The U.S. Geological Survey completed a study between 2015 and 2020 of groundwater contamination in the sand and gravel aquifer at a Superfund site in northwestern Florida. Groundwater-quality samples were collected from representative monitoring wells located along a groundwater-flow pathway and analyzed in the field and laboratory. In general, ambient groundwater in the sand and gravel aquifer is acidic, dilute, and oxic. Groundwater age-dating results indicate recharge to the contaminated parts of the aquifer occurred between the 1970s and 1980s. Natural gamma, electromagnetic induction, and borehole nuclear magnetic resonance logs indicated that aquifer hydraulic conductivities generally increased with depth as the aquifer formation material became coarser, characteristic of a prograding marginal-marine delta depositional environment. Aquifer formation material incubated with radiocarbon (carbon-14) cis-1,2-Dichloroethylene demonstrated biodegradation directly to carbon dioxide in contaminated and uncontaminated parts of the aquifer. A three-dimensional, numerical groundwater-flow MODFLOW model of the sand and gravel aquifer in the study area was constructed. The calibrated model reasonably reproduced measured groundwater heads and streamflows. Moreover, the model can be used to run simulations of outcomes of potential remedial strategies, such as monitored natural attenuation, as part of future feasibility studies in the area.

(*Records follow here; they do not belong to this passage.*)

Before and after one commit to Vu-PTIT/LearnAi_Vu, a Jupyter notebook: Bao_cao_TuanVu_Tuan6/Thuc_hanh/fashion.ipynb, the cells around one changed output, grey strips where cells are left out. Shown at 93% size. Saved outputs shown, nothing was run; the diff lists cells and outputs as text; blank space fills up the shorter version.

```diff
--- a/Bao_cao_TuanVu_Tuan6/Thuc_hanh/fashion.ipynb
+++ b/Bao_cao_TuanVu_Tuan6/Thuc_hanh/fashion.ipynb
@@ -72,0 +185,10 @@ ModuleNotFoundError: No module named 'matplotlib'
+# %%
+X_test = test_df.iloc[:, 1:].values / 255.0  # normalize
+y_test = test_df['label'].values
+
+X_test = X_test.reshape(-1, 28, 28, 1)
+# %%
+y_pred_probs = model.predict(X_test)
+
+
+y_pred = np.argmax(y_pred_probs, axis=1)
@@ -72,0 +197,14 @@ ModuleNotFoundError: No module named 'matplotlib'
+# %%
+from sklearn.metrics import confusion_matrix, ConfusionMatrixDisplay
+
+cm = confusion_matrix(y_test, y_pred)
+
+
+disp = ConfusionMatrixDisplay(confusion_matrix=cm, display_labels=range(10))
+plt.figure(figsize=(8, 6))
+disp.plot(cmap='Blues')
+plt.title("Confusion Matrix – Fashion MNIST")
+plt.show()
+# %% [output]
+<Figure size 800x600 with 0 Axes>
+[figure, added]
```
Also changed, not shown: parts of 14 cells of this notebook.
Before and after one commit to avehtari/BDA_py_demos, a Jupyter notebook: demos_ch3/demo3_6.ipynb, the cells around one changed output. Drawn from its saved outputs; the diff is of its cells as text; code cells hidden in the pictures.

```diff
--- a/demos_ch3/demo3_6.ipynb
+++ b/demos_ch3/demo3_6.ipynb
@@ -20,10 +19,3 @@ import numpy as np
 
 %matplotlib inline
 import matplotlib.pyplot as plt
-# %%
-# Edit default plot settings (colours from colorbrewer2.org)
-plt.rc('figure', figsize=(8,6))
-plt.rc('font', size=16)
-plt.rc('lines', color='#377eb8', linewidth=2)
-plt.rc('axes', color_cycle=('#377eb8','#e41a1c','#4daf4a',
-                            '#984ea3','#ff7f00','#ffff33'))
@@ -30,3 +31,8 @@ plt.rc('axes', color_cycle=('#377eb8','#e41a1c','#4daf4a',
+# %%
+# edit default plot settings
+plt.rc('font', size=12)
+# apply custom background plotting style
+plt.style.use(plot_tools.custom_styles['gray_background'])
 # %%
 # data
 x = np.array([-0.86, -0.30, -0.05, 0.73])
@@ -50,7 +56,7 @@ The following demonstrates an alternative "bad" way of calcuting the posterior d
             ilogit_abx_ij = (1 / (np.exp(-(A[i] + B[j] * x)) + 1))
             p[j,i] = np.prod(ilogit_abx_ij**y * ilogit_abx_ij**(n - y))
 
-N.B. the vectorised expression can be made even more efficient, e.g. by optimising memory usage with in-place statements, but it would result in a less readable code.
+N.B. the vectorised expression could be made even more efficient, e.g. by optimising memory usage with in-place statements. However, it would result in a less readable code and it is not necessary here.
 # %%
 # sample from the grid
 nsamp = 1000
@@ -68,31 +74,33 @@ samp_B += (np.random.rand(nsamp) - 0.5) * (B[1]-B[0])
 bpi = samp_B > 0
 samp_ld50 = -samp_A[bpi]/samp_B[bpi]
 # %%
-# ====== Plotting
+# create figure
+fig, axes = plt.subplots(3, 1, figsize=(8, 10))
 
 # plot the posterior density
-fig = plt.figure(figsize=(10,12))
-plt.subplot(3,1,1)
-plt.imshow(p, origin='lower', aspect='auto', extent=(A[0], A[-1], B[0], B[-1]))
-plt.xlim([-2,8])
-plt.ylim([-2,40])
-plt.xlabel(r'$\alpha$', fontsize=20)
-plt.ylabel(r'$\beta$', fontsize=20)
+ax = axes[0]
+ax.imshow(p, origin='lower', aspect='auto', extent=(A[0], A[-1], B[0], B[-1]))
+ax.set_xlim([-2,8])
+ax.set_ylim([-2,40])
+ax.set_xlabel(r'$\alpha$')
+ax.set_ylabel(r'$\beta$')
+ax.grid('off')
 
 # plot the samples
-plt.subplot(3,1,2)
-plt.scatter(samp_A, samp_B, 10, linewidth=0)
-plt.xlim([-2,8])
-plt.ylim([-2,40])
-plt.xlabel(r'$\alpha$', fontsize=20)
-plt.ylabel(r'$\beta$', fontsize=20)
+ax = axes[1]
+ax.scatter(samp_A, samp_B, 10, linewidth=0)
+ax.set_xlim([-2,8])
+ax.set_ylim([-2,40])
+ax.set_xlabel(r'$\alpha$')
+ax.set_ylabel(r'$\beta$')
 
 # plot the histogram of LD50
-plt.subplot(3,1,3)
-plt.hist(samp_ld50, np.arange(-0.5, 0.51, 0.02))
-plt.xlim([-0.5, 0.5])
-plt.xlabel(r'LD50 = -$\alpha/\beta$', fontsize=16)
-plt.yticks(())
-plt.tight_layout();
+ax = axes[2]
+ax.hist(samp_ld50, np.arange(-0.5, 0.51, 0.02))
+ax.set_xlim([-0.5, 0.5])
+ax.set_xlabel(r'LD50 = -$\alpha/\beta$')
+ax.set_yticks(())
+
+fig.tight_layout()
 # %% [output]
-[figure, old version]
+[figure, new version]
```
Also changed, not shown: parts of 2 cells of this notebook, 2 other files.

|Title||Groundwater chemistry, hydrogeologic properties, bioremediation potential, and three-dimensional numerical simulation of the sand and gravel aquifer at Naval Air Station Whiting Field, near Milton, Florida, 2015–20|
|Authors||James Landmeyer, Eric D. Swain, Carole D. Johnson, John T. Lisle, W. Scott McBride, David H. Chung, Michael A. Singletary|
|Publication Subtype||USGS Numbered Series|
|Series Title||Scientific Investigations Report|
|Record Source||USGS Publications Warehouse|
|USGS Organization||Caribbean Water Science Center; St. Petersburg Coastal and Marine Science Center; South Atlantic Water Science Center; WMA - Earth System Processes Division|